Citing safety issues and economic concerns, property owners along Beach Road have dug in their heels to oppose a state improvement plan for the busy roadway, and are asking the Tisbury selectmen to join them.

“I am requesting that selectmen take a vote to reject [the] plan,” said Debbie Packer, manager of the Shell gas station, who appeared before the selectmen at their meeting Tuesday along with others. “This 100 per cent plan is hurting people. [It is] affecting our health and our ability to run our businesses and live our lives peacefully.”

Selectmen were sympathetic, but stopped short of taking immediate action.

“We’ll listen to you. We have listened. We have heard you,” said board chairman Tristan Israel.

The $5.2 million plan by the Massachusetts Department of Transportation to realign the roadway and improve access for pedestrians and cyclists has been in the works since 2013 and is now at the 100 per cent phase. Mass DOT aims to break ground in the fall of 2019. The plan will require a number of abutters to sell some of their land, and property takings have become a major sticking point.

“We are not going to stop coming in,” Ms. Packer told the selectmen Tuesday. “And we wouldn’t be continually coming in if we felt like we were being listened to,” she added.

Frank and Vasha Brunelle live on Beach Road. — Holly Pretsky

“This is the worst possible plan we could have for Beach Road and for Tisbury,” said Frank Brunelle, who lives on Beach Road.

Ralph Packer who owns R.M. Packer Co. used a maritime analogy: “When you’re on a ship, and you’re in doubt, you stop,” he said. “And I think we’ve got to stop and weigh these various items that are kind of disturbing.”

The plan could bring the road about three feet closer to the gas pumps at the Shell station, prompting Ms. Packer to raise safety concerns.

Mr. Brunelle said the use of eminent domain to take land for the project would be unwarranted and inappropriate. He presented a petition signed by several abutters that said use of eminent domain would cause severe harm to the economy of the business district. Owners of Vineyard Haven Marina, West Marine and the Net Result were among the signatories.

“Virtually everyone is impacted. Virtually everyone is harmed. The eminent domain is not acceptable,” Mr. Brunelle said.

Another sticking point is the proposed flow of cyclists and pedestrians along the road. The plan proposes symmetrical sidewalks on one part of the road and a single eight to 10-foot cycling and walking path along another part. Mr. Brunelle said he was concerned about the transition area between those two sections where cyclists and pedestrians would have to cross the road.

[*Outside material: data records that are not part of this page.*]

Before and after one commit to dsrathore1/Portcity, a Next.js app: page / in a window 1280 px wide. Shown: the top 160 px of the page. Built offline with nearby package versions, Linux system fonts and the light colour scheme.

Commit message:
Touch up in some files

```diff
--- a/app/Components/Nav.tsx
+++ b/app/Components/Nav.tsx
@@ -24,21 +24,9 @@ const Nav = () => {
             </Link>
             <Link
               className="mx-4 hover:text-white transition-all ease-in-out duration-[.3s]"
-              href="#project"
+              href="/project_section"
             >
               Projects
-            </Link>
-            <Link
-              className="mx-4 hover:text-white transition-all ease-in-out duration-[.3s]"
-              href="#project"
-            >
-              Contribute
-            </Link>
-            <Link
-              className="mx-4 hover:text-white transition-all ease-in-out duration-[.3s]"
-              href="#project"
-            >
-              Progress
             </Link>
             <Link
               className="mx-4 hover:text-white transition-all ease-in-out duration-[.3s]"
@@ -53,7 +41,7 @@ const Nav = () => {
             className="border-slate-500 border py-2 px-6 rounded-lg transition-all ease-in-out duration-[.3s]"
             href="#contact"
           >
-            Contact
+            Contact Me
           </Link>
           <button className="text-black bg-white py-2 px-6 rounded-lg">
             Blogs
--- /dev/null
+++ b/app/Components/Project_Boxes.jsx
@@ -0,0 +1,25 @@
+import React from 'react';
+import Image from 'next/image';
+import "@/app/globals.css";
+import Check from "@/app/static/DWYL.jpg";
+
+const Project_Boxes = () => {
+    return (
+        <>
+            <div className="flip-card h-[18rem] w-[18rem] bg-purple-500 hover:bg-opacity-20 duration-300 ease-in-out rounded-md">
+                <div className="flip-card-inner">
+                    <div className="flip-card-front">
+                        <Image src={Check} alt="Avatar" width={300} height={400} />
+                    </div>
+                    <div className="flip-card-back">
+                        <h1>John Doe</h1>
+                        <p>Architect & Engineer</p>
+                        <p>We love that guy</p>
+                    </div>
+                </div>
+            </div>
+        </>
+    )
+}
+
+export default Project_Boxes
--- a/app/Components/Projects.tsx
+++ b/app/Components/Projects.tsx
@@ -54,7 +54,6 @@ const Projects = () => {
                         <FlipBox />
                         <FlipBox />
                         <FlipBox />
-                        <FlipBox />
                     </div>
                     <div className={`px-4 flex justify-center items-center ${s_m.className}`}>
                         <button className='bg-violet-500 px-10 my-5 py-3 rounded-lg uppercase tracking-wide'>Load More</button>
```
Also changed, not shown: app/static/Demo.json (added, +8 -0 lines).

He read the part of his petition concerning the shared use path (SUP). “We state unequivocally . . . that the SUP as designed is unsafe and puts cyclists and pedestrians in the path of motor vehicles,” the petition reads in part. Mr. Brunelle gave a more colorful critique of the proposal to have all cyclists and pedestrians share the same path: “That is the most insane, ridiculous idea I think that any bike path proposal has ever had in the history of the world,” he said.

Debbie Packer manages her family's Shell station on Beach Road. — Holly Pretsky

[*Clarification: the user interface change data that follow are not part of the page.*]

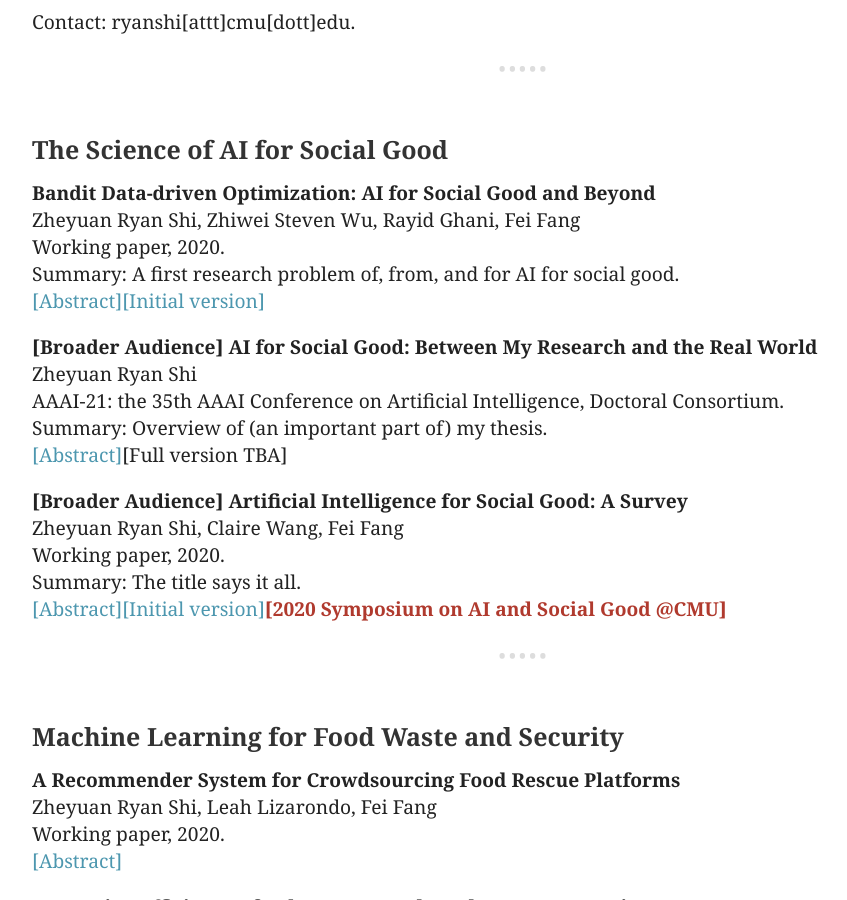
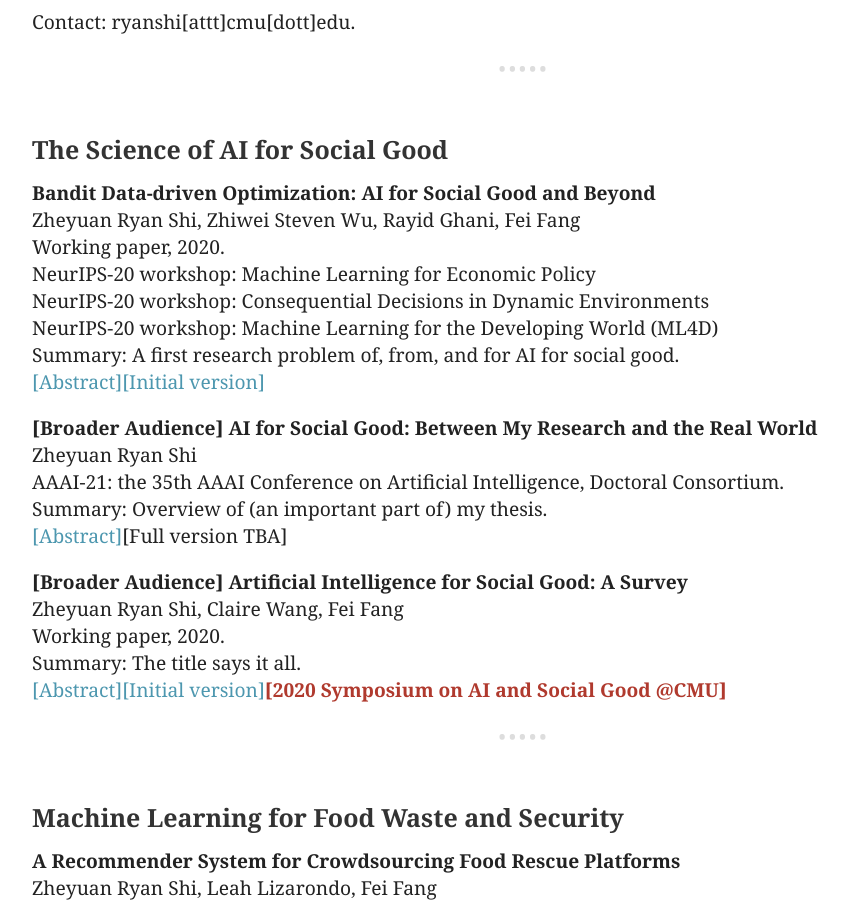
Before and after one commit to ryanzshi/ryanzshi.github.io, a Jekyll site: the page built from index.md, in a window 1280 px wide and 900 px high, scrolled down 353 px. Shown: the whole window, without its empty margins (116-963 px from the left). Built offline with Jekyll 4.4.1, drawn with Linux system fonts in a browser that asks for light colours.

Commit message:
Update index.md

```diff
--- a/index.md
+++ b/index.md
@@ -47,6 +47,12 @@ function absCHF(Id) {
 Zheyuan Ryan Shi, Zhiwei Steven Wu, Rayid Ghani, Fei Fang
 <br>
 Working paper, 2020.
+<br>
+NeurIPS-20 workshop: Machine Learning for Economic Policy
+<br>
+NeurIPS-20 workshop: Consequential Decisions in Dynamic Environments
+<br>
+NeurIPS-20 workshop: Machine Learning for the Developing World (ML4D)
 <br>
 Summary: A first research problem of, from, and for AI for social good.
 <br>
```
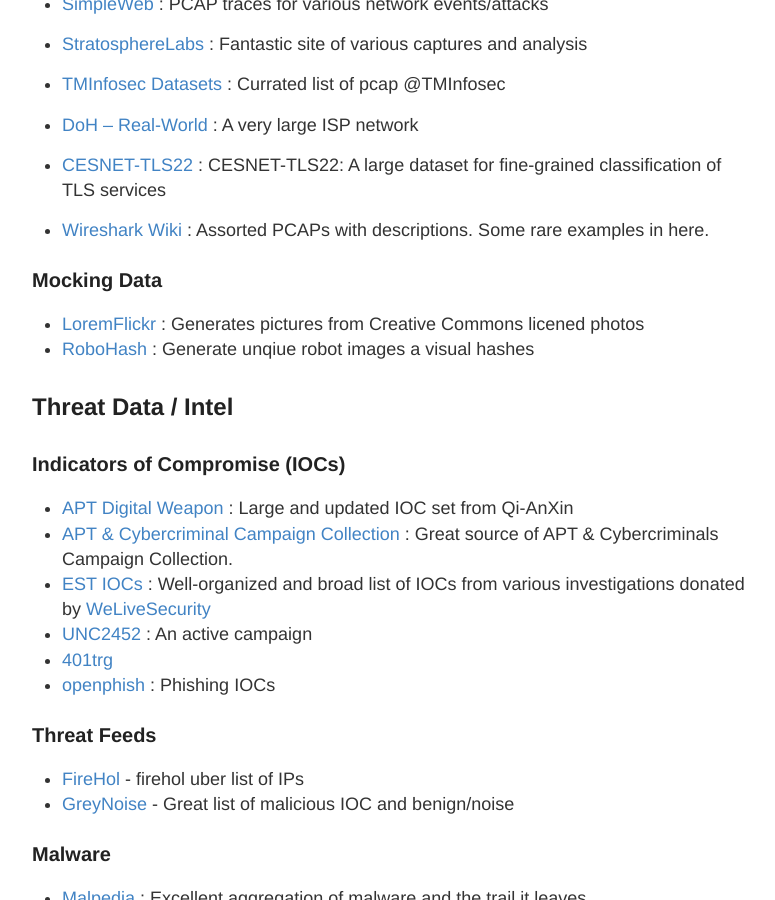
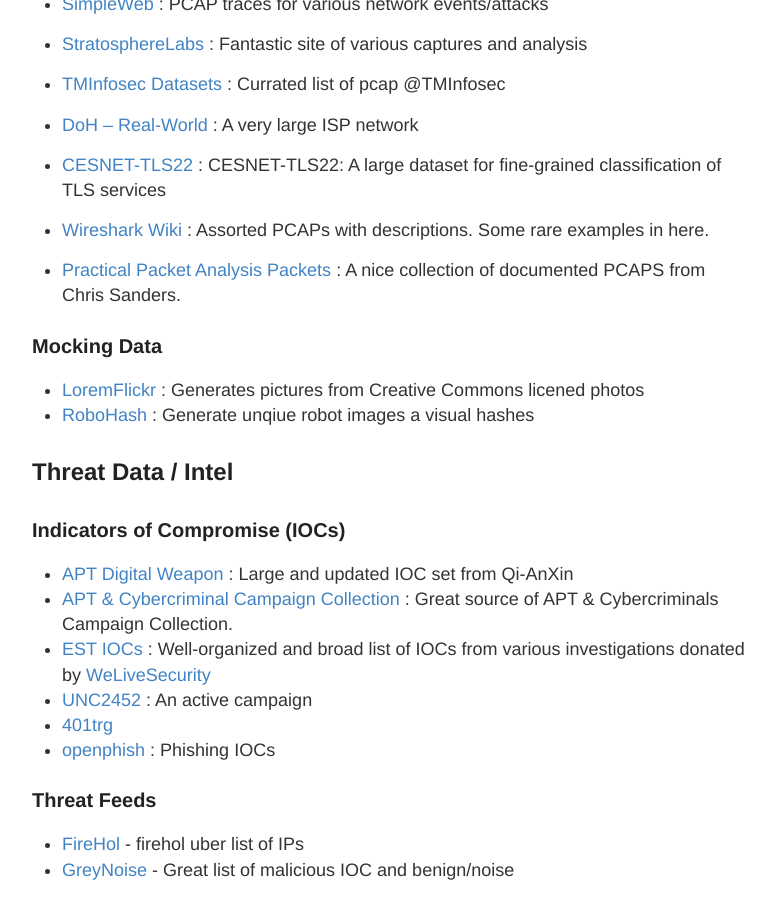
Before and after one commit to stevehenderson/stevehenderson.github.io, a Jekyll site: the page built from data.md, in a window 1280 px wide and 900 px high, scrolled down 2071 px. Shown: the whole window, without its empty margins (248-1023 px from the left). Built offline with Jekyll 4.4.1, drawn with Linux system fonts in a browser that asks for light colours.

Commit message:
Update data.md

```diff
--- a/data.md
+++ b/data.md
@@ -80,6 +80,8 @@
 
    * [Wireshark Wiki](https://wiki.wireshark.org/samplecaptures) : Assorted PCAPs with descriptions.  Some rare examples in here.
 
+   * [Practical Packet Analysis Packets](https://github.com/markofu/pcaps/tree/master/PracticalPacketAnalysis) : A nice collection of documented PCAPS from Chris Sanders.
+
 ### Mocking Data
 
    * [LoremFlickr](https://loremflickr.com/) : Generates pictures from Creative Commons licened photos
```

He also said symmetrical sidewalks for the whole length of the road made more sense.

In addition to concerns about property takings and the shared use path, area stakeholders have criticized a series of new utility poles that will go up along the road, saying the poles will be taller than existing ones and could mar the view from the new multimillion dollar Martha’s Vineyard Museum.

“We can make a golden path for bicyclists, but the first thing we should do is make a red carpet for the Martha’s Vineyard museum,” Mr. Packer said.

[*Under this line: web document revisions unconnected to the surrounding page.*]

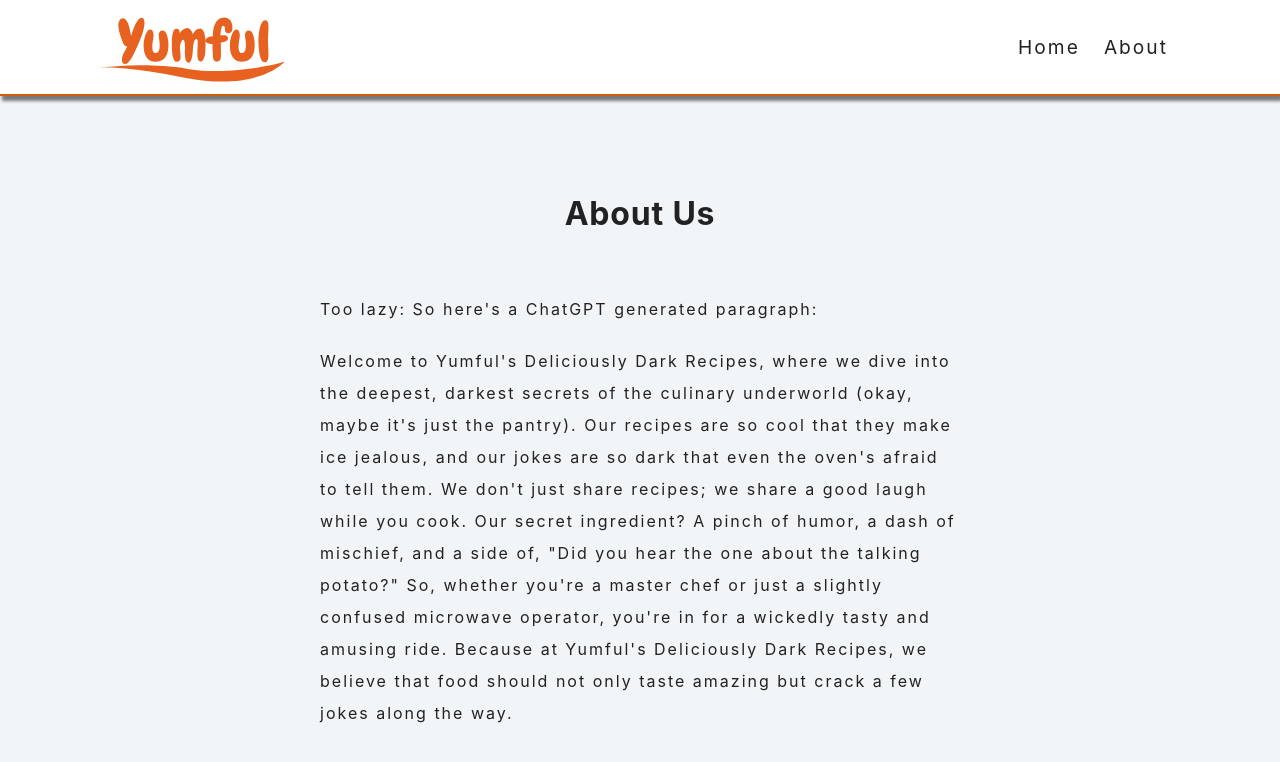
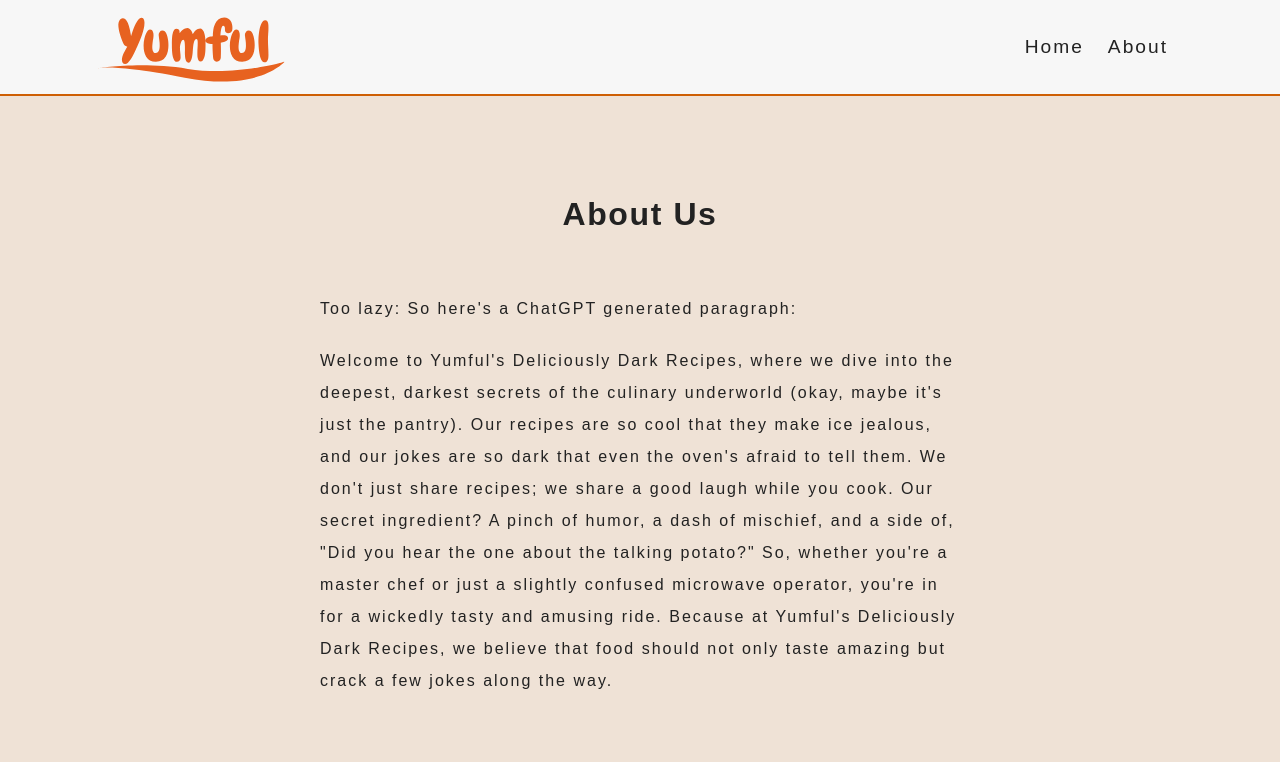
Before and after one commit to eysix/Yumful-2.0, a React (Create React App) app: page /about in a window 1280 px wide. Shown: the top 762 px of the page. Built offline with nearby package versions, Linux system fonts and the light colour scheme; no server answers.

Commit message:
make pretty

```diff
--- a/src/index.css
+++ b/src/index.css
@@ -9,14 +9,14 @@ Variables
   --primaryDarkColor: #c02c03;
   --mainWhite: #fff;
   --offWhite: #f7f7f7;
-  --mainBackground: #f1f5f8;
+  --mainBackground: #efe2d6;
   --mainOverlay: rgba(35, 10, 36, 0.4);
   --mainBlack: #222;
   --mainGrey: #ececec;
   --darkGrey: #afafaf;
   --mainRed: #bd0303;
   --mainTransition: all 0.3s linear;
-  --mainSpacing: 0.05rem;
+  --mainSpacing: 0.1rem;
   --lightShadow: 2px 5px 3px 0px rgba(0, 0, 0, 0.5);
   --darkShadow: 4px 10px 5px 0px rgba(0, 0, 0, 0.5);
   --mainBorderRadius: 0.25rem;
@@ -34,10 +34,9 @@ Global Styles
   padding: 0;
   box-sizing: border-box;
 }
-
+@import url('https://fonts.googleapis.com/css2?family=Poppins:wght@400;500;600&family=Montserrat&display=swap');
 body {
-  font-family: -apple-system, BlinkMacSystemFont, 'Segoe UI', Roboto, Oxygen,
-    Ubuntu, Cantarell, 'Open Sans', 'Helvetica Neue', sans-serif;
+  font-family: 'Poppins', sans-serif;
   color: var(--mainBlack);
   background: var(--mainBackground);
   line-height: 1.4;
@@ -132,12 +131,11 @@ Navbar
 ======
 */
 .navbar {
-  background: var(--mainWhite);
+  background: var(--offWhite);
   height: 6rem;
   display: flex;
   align-items: center;
   border-bottom: 2px solid var(--primaryColor);
-  box-shadow: var(--lightShadow);
 }
 .nav-center {
   display: flex;
@@ -299,7 +297,7 @@ Form
   width: 100%;
   border: none;
   border-color: transparent;
-  background: var(--mainBackground);
+  background: var(--mainGrey);
   border-radius: var(--mainBorderRadius);
   padding: 0.5rem;
   font-size: 1.2rem;
```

At a presentation of the plan on the Vineyard last month, spokesmen for MassDOT said attempting to make drastic changes at this point in the process could jeopardize the whole project.

On Tuesday, Geoffrey Cassel of Winds Up told selectmen to ignore those stakes.

“[The spokesman] said in his presentation that a good plan is a plan that nobody’s happy with, and everybody seemed to swallow that like a fish with a hook,” Mr. Cassel said. “A good plan is a plan that inspires people. This plan is not going to inspire people.”

At the request of stakeholders, Mr. Israel and selectman James Rogers agreed to discuss sending a letter to the state at their next regular meeting. Mr. Israel noted that he had supported a different version of the plan from the beginning.

Selectman Melinda Loberg left the meeting before the discussion got underway, drawing criticism from some of the stakeholders, but Mr. Israel spoke up in her defense.

“She had to go for legitimate reasons,” he said.

Reached later by telephone, Mrs. Loberg said she had to leave for a previously planned family event, but added that she has met with property owners individually to discuss their concerns. She said she would not support sending a letter to the state.

“I’m not prepared to tell the state that we don’t like their design,” Mrs. Loberg said. “We are very aware of the issues affecting the Packers and we’re working very hard with the state to resolve them.”